> Dataset content
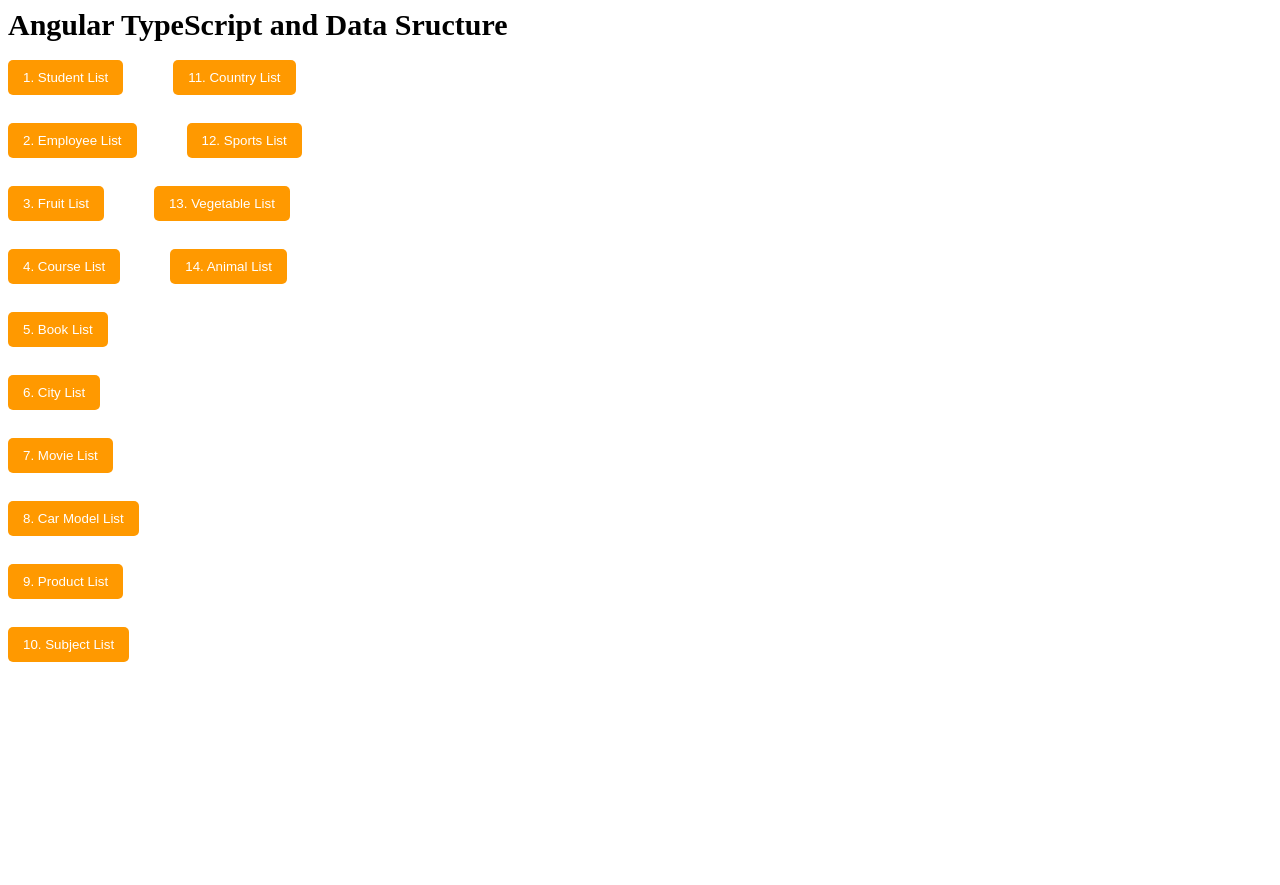
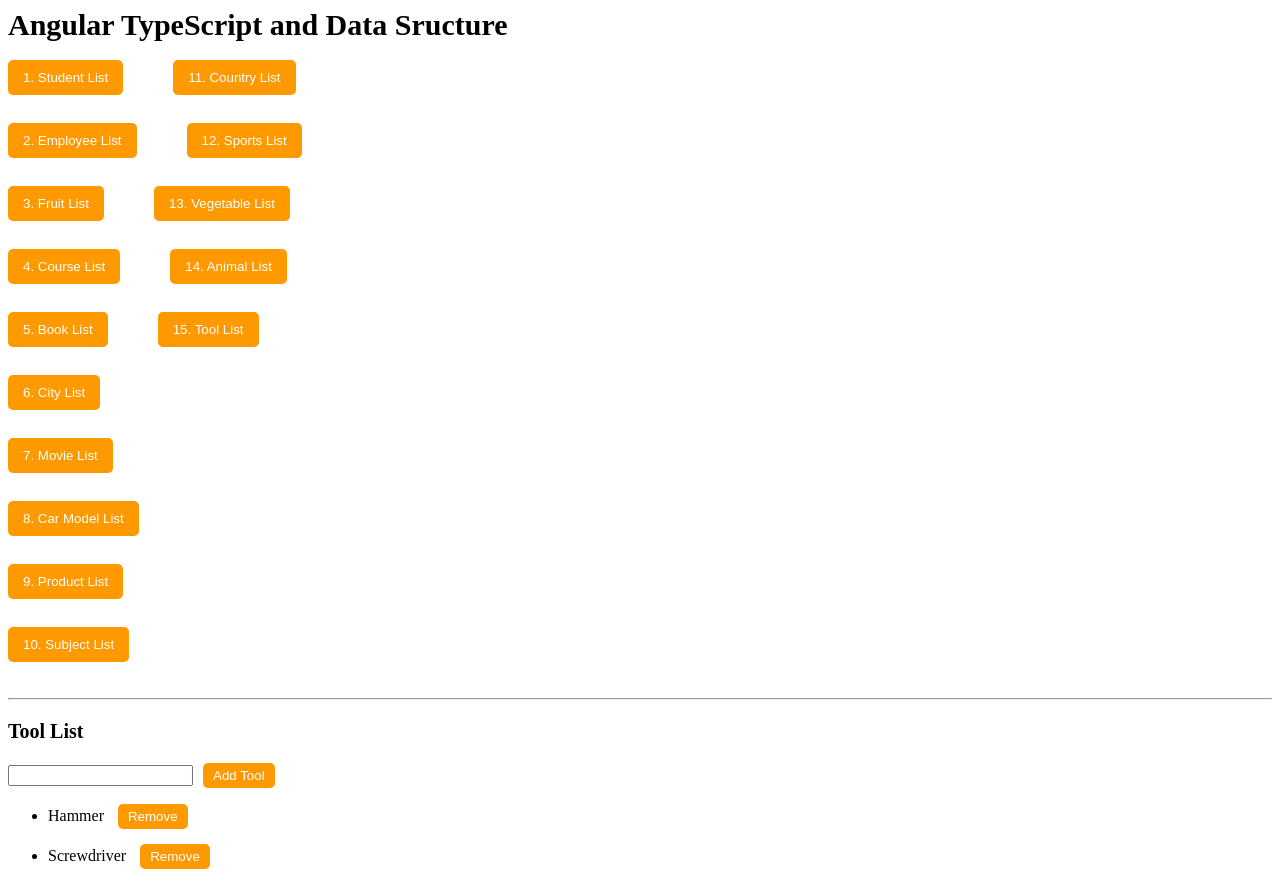
Before and after one commit to ricoparico/TypeScript-and-data-structures, an Angular app: page /toollist in a window 1280 px wide. Before the commit this address led to /. Before the commit the page ends 800 px from the top, so only its background shows below. Built offline with nearby package versions, Linux system fonts and the light colour scheme.

Commit message:
No.15 Tool List

```diff
--- a/src/app/app-routing.module.ts
+++ b/src/app/app-routing.module.ts
@@ -15,6 +15,7 @@ import { CountrylistComponent } from './components/countrylist/countrylist.compo
 import { SportslistComponent } from './components/sportslist/sportslist.component';
 import { VegetablelistComponent } from './components/vegetablelist/vegetablelist.component';
 import { AnimallistComponent } from './components/animallist/animallist.component';
+import { ToollistComponent } from './components/toollist/toollist.component';
 
 const routes: Routes = [
   {path: "", component: LandingpageComponent},
@@ -31,7 +32,8 @@ const routes: Routes = [
   {path: "countrylist", component: CountrylistComponent},
   {path: "sportslist", component: SportslistComponent},
   {path: "vegetablelist", component: VegetablelistComponent},
-  {path: "animallist", component: AnimallistComponent}
+  {path: "animallist", component: AnimallistComponent},
+  {path: "toollist", component: ToollistComponent}
 ];
 
 @NgModule({
--- a/src/app/app.component.html
+++ b/src/app/app.component.html
@@ -4,7 +4,7 @@
 <button routerLink="employeelist">2. Employee List</button> <button routerLink="sportslist">12. Sports List</button><br><br>
 <button routerLink="fruitlist">3. Fruit List</button> <button routerLink="vegetablelist">13. Vegetable List</button><br><br>
 <button routerLink="courselist">4. Course List</button> <button routerLink="animallist">14. Animal List</button><br><br>
-<button routerLink="booklist">5. Book List</button><br><br>
+<button routerLink="booklist">5. Book List</button> <button routerLink="toollist">15. Tool List</button><br><br>
 <button routerLink="citylist">6. City List</button><br><br>
 <button routerLink="movielist">7. Movie List</button><br><br>
 <button routerLink="carmodellist">8. Car Model List</button><br><br>
--- a/src/app/app.module.ts
+++ b/src/app/app.module.ts
@@ -21,6 +21,7 @@ import { CountrylistComponent } from './components/countrylist/countrylist.compo
 import { SportslistComponent } from './components/sportslist/sportslist.component';
 import { VegetablelistComponent } from './components/vegetablelist/vegetablelist.component';
 import { AnimallistComponent } from './components/animallist/animallist.component';
+import { ToollistComponent } from './components/toollist/toollist.component';
 
 @NgModule({
   declarations: [
@@ -39,7 +40,8 @@ import { AnimallistComponent } from './components/animallist/animallist.componen
     CountrylistComponent,
     SportslistComponent,
     VegetablelistComponent,
-    AnimallistComponent
+    AnimallistComponent,
+    ToollistComponent
   ],
   imports: [
     BrowserModule,
--- /dev/null
+++ b/src/app/components/toollist/toollist.component.css
@@ -0,0 +1,21 @@
+p {
+    font-size: 20px;
+    font-weight: bold;
+}
+button{
+    background-color: #ff9900;
+    color: white;
+    border: none;
+    border-radius: 5px;
+    padding: 5px 10px;
+    cursor: pointer;
+    transition: background-color o.3s ease;
+    margin-left: 10px;
+}
+
+button:hover{
+    background-color: #ffd000;
+}
+li{
+    margin-bottom: 15px;
+    }
--- /dev/null
+++ b/src/app/components/toollist/toollist.component.html
@@ -0,0 +1,12 @@
+<hr>
+<p>Tool List</p>
+
+<input type="text" [(ngModel)]="tool"/>
+
+<button (click)="addTools()">Add Tool</button>
+
+<ul>
+    <li *ngFor="let tool of toolList; let t = index">
+        {{ tool }} <button (click)="removeItem(t)">Remove</button>
+    </li>
+</ul>
--- /dev/null
+++ b/src/app/components/toollist/toollist.component.ts
@@ -0,0 +1,21 @@
+import { Component } from '@angular/core';
+
+@Component({
+  selector: 'app-toollist',
+  templateUrl: './toollist.component.html',
+  styleUrl: './toollist.component.css'
+})
+export class ToollistComponent {
+  toolList: string[]=["Hammer", "Screwdriver"];
+  tool: string="";
+
+  addTools(){
+    if (this.tool){
+      this.toolList.push(this.tool);
+      this.tool="";
+    }
+  }
+  removeItem(index: number) {
+    this.toolList.splice(index, 1);
+  }
+}
```
Also changed, not shown: 1 other file (tests, documents, lock files or other folders).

> Task to carry out
Please retype the whole of the data precisely, omitting pictures.

> Written solution
Before and after one commit to ricoparico/TypeScript-and-data-structures, an Angular app: page /toollist in a window 1280 px wide. Before the commit this address led to /. Before the commit the page ends 800 px from the top, so only its background shows below. Built offline with nearby package versions, Linux system fonts and the light colour scheme.

Commit message:
No.15 Tool List

```diff
--- a/src/app/app-routing.module.ts
+++ b/src/app/app-routing.module.ts
@@ -15,6 +15,7 @@ import { CountrylistComponent } from './components/countrylist/countrylist.compo
 import { SportslistComponent } from './components/sportslist/sportslist.component';
 import { VegetablelistComponent } from './components/vegetablelist/vegetablelist.component';
 import { AnimallistComponent } from './components/animallist/animallist.component';
+import { ToollistComponent } from './components/toollist/toollist.component';
 
 const routes: Routes = [
   {path: "", component: LandingpageComponent},
@@ -31,7 +32,8 @@ const routes: Routes = [
   {path: "countrylist", component: CountrylistComponent},
   {path: "sportslist", component: SportslistComponent},
   {path: "vegetablelist", component: VegetablelistComponent},
-  {path: "animallist", component: AnimallistComponent}
+  {path: "animallist", component: AnimallistComponent},
+  {path: "toollist", component: ToollistComponent}
 ];
 
 @NgModule({
--- a/src/app/app.component.html
+++ b/src/app/app.component.html
@@ -4,7 +4,7 @@
 <button routerLink="employeelist">2. Employee List</button> <button routerLink="sportslist">12. Sports List</button><br><br>
 <button routerLink="fruitlist">3. Fruit List</button> <button routerLink="vegetablelist">13. Vegetable List</button><br><br>
 <button routerLink="courselist">4. Course List</button> <button routerLink="animallist">14. Animal List</button><br><br>
-<button routerLink="booklist">5. Book List</button><br><br>
+<button routerLink="booklist">5. Book List</button> <button routerLink="toollist">15. Tool List</button><br><br>
 <button routerLink="citylist">6. City List</button><br><br>
 <button routerLink="movielist">7. Movie List</button><br><br>
 <button routerLink="carmodellist">8. Car Model List</button><br><br>
--- a/src/app/app.module.ts
+++ b/src/app/app.module.ts
@@ -21,6 +21,7 @@ import { CountrylistComponent } from './components/countrylist/countrylist.compo
 import { SportslistComponent } from './components/sportslist/sportslist.component';
 import { VegetablelistComponent } from './components/vegetablelist/vegetablelist.component';
 import { AnimallistComponent } from './components/animallist/animallist.component';
+import { ToollistComponent } from './components/toollist/toollist.component';
 
 @NgModule({
   declarations: [
@@ -39,7 +40,8 @@ import { AnimallistComponent } from './components/animallist/animallist.componen
     CountrylistComponent,
     SportslistComponent,
     VegetablelistComponent,
-    AnimallistComponent
+    AnimallistComponent,
+    ToollistComponent
   ],
   imports: [
     BrowserModule,
--- /dev/null
+++ b/src/app/components/toollist/toollist.component.css
@@ -0,0 +1,21 @@
+p {
+    font-size: 20px;
+    font-weight: bold;
+}
+button{
+    background-color: #ff9900;
+    color: white;
+    border: none;
+    border-radius: 5px;
+    padding: 5px 10px;
+    cursor: pointer;
+    transition: background-color o.3s ease;
+    margin-left: 10px;
+}
+
+button:hover{
+    background-color: #ffd000;
+}
+li{
+    margin-bottom: 15px;
+    }
--- /dev/null
+++ b/src/app/components/toollist/toollist.component.html
@@ -0,0 +1,12 @@
+<hr>
+<p>Tool List</p>
+
+<input type="text" [(ngModel)]="tool"/>
+
+<button (click)="addTools()">Add Tool</button>
+
+<ul>
+    <li *ngFor="let tool of toolList; let t = index">
+        {{ tool }} <button (click)="removeItem(t)">Remove</button>
+    </li>
+</ul>
--- /dev/null
+++ b/src/app/components/toollist/toollist.component.ts
@@ -0,0 +1,21 @@
+import { Component } from '@angular/core';
+
+@Component({
+  selector: 'app-toollist',
+  templateUrl: './toollist.component.html',
+  styleUrl: './toollist.component.css'
+})
+export class ToollistComponent {
+  toolList: string[]=["Hammer", "Screwdriver"];
+  tool: string="";
+
+  addTools(){
+    if (this.tool){
+      this.toolList.push(this.tool);
+      this.tool="";
+    }
+  }
+  removeItem(index: number) {
+    this.toolList.splice(index, 1);
+  }
+}
```
Also changed, not shown: 1 other file (tests, documents, lock files or other folders).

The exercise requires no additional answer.